|The History of Tea
|From China and India to Japan, there are many amazing tales surrounding the history of tea. What is certain, however, is that the Chinese were the first to discover tea and its properties more than 5,000 years ago. Japan was the first nation outside of China to adopt tea-drinking as a result of close contact between Chinese and Japanese Buddhist monks.|
Tea only arrived in Europe at the start of the seventeenth century when trade began to flourish between Portugal, Holland and England and the Far East. England, in particular, was at the forefront of the new tea-drinking craze and imported all of its tea directly from China. But with the disruption of trade following the Opium wars of the 1840s, England was forced to find other ways to meet the demand for tea. A chance discovery in India, where the Camellia Sinensis plant was also found, saw the English colony become the world’s largest producer of tea.
Then, as tea became the drink of choice in England, Sri Lanka and then Africa began to produce and export large quantities of tea.
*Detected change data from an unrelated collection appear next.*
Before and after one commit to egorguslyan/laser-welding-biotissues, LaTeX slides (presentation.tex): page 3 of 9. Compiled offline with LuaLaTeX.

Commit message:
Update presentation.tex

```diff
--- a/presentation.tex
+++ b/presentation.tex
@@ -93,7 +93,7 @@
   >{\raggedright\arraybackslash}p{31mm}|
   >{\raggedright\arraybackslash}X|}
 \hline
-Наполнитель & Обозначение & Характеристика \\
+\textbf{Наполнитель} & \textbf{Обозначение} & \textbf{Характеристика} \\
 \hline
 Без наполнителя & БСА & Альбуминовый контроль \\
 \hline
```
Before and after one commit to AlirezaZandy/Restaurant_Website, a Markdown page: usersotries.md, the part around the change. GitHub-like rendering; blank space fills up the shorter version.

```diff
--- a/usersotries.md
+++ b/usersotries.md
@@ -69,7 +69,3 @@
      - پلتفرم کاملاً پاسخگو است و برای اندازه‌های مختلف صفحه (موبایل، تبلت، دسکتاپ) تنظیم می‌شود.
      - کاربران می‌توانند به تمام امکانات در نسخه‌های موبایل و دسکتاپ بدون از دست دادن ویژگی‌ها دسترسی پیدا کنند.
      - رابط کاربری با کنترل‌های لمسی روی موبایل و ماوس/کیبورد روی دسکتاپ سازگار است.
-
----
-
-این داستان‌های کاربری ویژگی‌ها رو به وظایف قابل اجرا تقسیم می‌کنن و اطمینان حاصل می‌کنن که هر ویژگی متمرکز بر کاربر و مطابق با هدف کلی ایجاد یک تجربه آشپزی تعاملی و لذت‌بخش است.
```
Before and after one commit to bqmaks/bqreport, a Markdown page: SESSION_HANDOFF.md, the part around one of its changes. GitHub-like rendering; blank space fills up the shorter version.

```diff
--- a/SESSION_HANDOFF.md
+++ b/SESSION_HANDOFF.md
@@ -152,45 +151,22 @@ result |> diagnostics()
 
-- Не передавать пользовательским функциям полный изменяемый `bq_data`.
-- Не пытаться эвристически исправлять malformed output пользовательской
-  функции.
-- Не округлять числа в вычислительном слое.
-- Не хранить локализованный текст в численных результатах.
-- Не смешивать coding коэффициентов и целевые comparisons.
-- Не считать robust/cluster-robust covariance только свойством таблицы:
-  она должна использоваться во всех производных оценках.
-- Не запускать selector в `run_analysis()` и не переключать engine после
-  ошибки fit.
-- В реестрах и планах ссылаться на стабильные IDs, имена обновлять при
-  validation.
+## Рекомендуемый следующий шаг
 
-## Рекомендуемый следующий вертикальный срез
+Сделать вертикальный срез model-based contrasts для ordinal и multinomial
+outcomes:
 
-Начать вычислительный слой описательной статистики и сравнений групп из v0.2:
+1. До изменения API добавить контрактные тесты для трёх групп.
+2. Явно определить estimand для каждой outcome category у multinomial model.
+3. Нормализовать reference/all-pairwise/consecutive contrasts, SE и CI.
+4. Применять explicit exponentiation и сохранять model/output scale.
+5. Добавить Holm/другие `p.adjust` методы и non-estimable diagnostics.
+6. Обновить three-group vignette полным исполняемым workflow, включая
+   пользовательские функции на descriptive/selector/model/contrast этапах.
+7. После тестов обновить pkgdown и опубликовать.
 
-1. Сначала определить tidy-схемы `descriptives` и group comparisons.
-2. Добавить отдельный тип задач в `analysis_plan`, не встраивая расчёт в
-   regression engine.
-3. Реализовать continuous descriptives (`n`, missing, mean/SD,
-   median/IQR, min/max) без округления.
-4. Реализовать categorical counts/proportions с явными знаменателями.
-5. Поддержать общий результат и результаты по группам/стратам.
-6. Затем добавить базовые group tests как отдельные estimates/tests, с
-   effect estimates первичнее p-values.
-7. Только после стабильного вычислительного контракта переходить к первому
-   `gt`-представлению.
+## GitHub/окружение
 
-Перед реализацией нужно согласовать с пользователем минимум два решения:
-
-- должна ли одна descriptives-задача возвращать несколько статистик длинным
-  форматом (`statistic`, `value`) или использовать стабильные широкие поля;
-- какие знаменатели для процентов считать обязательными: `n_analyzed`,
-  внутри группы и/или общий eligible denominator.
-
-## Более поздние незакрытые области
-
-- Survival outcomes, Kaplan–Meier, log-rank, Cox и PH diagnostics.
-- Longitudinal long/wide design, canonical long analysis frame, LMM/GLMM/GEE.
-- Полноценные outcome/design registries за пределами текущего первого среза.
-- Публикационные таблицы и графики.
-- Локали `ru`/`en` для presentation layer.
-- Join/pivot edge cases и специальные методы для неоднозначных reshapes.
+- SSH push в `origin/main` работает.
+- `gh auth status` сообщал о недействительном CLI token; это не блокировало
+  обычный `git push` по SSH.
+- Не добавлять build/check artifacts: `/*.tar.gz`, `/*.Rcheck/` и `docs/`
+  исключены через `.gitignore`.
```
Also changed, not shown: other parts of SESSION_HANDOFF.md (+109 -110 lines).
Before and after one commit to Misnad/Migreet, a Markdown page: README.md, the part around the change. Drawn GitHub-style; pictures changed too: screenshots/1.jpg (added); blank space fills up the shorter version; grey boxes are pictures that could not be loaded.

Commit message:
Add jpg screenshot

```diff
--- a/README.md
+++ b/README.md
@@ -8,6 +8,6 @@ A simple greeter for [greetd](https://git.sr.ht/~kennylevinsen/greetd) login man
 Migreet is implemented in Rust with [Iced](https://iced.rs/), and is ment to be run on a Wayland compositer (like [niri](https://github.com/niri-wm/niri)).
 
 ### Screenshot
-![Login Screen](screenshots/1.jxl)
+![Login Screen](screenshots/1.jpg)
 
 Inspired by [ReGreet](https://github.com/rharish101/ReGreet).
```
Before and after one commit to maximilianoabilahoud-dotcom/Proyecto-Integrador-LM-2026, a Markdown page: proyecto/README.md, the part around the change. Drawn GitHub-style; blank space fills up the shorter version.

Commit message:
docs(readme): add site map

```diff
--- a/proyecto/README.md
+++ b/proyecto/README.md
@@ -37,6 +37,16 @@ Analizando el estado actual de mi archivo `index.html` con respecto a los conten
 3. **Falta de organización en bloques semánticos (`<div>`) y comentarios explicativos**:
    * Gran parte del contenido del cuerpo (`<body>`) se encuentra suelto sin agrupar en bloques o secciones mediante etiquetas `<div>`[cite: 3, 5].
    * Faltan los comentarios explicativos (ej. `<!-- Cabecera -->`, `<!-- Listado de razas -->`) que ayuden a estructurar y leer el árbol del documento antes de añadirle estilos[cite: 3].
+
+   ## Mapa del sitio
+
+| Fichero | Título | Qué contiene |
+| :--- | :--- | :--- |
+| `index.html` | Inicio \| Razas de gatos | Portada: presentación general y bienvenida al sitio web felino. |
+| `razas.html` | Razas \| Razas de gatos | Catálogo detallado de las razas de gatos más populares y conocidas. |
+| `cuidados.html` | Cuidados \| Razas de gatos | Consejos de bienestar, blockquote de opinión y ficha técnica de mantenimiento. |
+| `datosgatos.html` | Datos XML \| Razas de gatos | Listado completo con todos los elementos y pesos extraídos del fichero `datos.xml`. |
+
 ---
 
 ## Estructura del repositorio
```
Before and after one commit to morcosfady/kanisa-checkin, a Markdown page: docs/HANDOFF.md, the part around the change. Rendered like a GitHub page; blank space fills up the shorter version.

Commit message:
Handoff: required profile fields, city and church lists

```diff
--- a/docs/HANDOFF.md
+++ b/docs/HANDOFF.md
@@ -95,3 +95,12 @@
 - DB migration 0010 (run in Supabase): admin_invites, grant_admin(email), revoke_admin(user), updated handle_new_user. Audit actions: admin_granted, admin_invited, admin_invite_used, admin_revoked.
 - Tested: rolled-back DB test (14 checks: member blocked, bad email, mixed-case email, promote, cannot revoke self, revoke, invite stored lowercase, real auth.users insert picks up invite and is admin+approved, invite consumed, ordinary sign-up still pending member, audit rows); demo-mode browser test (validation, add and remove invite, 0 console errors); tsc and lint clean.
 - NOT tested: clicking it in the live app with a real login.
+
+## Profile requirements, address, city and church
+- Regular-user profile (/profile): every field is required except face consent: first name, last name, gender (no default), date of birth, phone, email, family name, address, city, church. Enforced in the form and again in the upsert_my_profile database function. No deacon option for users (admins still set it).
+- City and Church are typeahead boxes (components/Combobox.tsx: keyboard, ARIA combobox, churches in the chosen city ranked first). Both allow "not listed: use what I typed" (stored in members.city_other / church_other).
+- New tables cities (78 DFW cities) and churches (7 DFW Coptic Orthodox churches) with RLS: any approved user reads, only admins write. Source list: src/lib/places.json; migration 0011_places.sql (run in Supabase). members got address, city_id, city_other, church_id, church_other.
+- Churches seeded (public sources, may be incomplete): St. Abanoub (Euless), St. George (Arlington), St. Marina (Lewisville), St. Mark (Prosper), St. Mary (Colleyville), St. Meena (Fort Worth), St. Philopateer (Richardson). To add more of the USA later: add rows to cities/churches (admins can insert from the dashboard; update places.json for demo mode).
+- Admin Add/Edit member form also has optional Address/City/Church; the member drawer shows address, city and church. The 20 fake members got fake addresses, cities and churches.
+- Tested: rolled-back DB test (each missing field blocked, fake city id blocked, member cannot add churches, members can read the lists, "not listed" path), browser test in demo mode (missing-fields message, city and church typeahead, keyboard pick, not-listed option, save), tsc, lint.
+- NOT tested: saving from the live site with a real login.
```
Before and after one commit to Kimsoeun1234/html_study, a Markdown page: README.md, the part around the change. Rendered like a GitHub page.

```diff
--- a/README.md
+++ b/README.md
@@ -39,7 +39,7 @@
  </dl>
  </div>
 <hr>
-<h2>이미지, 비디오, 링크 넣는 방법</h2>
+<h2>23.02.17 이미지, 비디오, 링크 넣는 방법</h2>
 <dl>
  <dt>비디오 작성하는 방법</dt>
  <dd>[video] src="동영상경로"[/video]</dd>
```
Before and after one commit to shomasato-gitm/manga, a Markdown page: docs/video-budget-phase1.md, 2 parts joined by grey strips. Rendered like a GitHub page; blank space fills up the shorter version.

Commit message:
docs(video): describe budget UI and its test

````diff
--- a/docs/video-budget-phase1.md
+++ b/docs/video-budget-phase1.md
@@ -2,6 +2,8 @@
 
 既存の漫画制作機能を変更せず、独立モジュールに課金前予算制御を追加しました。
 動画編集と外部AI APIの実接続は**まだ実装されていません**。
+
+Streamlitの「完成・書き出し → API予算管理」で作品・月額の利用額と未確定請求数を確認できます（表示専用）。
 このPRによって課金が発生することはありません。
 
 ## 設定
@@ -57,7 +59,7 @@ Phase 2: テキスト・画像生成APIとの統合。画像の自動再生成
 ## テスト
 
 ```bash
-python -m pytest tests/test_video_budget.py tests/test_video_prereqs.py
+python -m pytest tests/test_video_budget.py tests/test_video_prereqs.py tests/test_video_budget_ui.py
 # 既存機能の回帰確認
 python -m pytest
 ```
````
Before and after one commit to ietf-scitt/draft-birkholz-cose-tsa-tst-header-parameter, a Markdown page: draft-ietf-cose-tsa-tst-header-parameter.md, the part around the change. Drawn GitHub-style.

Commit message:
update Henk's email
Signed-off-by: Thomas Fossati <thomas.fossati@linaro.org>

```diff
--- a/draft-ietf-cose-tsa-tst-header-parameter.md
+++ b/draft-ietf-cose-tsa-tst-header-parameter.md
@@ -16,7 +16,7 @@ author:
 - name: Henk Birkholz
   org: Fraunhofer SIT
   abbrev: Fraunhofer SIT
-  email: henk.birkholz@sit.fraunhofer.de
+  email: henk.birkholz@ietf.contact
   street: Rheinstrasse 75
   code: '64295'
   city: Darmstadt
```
Today there are more than 40 countries that produce an incredible variety of white, green, black and oolong teas in order to meet the still-growing global demand.The Tea Plant
All the world’s teas originate from one single species, the Camellia Sinensis, an evergreen shrub which produces small white flowers and berries similar to the nutmeg.
There are two main varieties of Camellia Sinensis: the Chinese variety which grows to 2-3 metres in height, and the Assam variety from India which grows up to 20 metres. The Assam variety gives a strong, dark tea while the Sinensis variety gives a lighter, more delicate tea.
To facilitate harvesting the plants are pruned to ensure that they don’t grow above 1,5 metres. The tea plants likes a hot, humid climate and can grow in high mountains up to 3000 meters, like in Darjeeling.
Not all the leaves are used to produce tea. Only the first 4 are plucked when young and tender. In hot countries such as Africa the tea plants produce leaves all the time giving a stable tea, which doesn’t change much from one season to next. In other countries such as Darjeeling in India or Sri Lanka, the tea depends very much also on the season.
Tea and Health
Regarding caffeine, latest research shows that white and green teas contain more caffeine than black teas and generally that the Assamic variety contains less caffeine than the Sinensis variety.
"Tea tempers the spirits and stimulates wise thoughts. Refreshes the body and calms the mind”. So wrote Shen Nung, the supposed discoverer of tea more than 5000 years ago.
Tea has proven medicinal qualities which are recognised in Chinese and now modern medicine. The small leaves of the Camellia Sinensis contain polyphenols (antioxidants) and many vitamins and minerals which help to keep the human body balanced. Tea also contains theanine, which helps regulate absorption of caffeine and stimulates intellectual activity, whilst diminishing fatigue.
Most importantly, tea contains no calories or salt, helps to disperse fat and aids digestion. Tea strengthens the circulatory system by gently stimulating the heart and circulation, keeping capillaries and veins healthy.
Last but not least, tea contains fluoride which builds tooth enamel and reduces plaque.
Varieties and blends
|Blending, scenting or flavouring teas is quite an art, though many people do mix two of their favourite varieties of tea to make a personalised tea which is just right for them. All our teas are chosen carefully according to the origin of the leaves, the aroma and the appearance before, during and after infusion. |
If you are curious about experimenting you can really start by choosing any two teas, from our large selection.
Otherwise, feel free to select from our specialty teas which include both scented and flavoured teas, or from our exclusive Babington range of blended teas.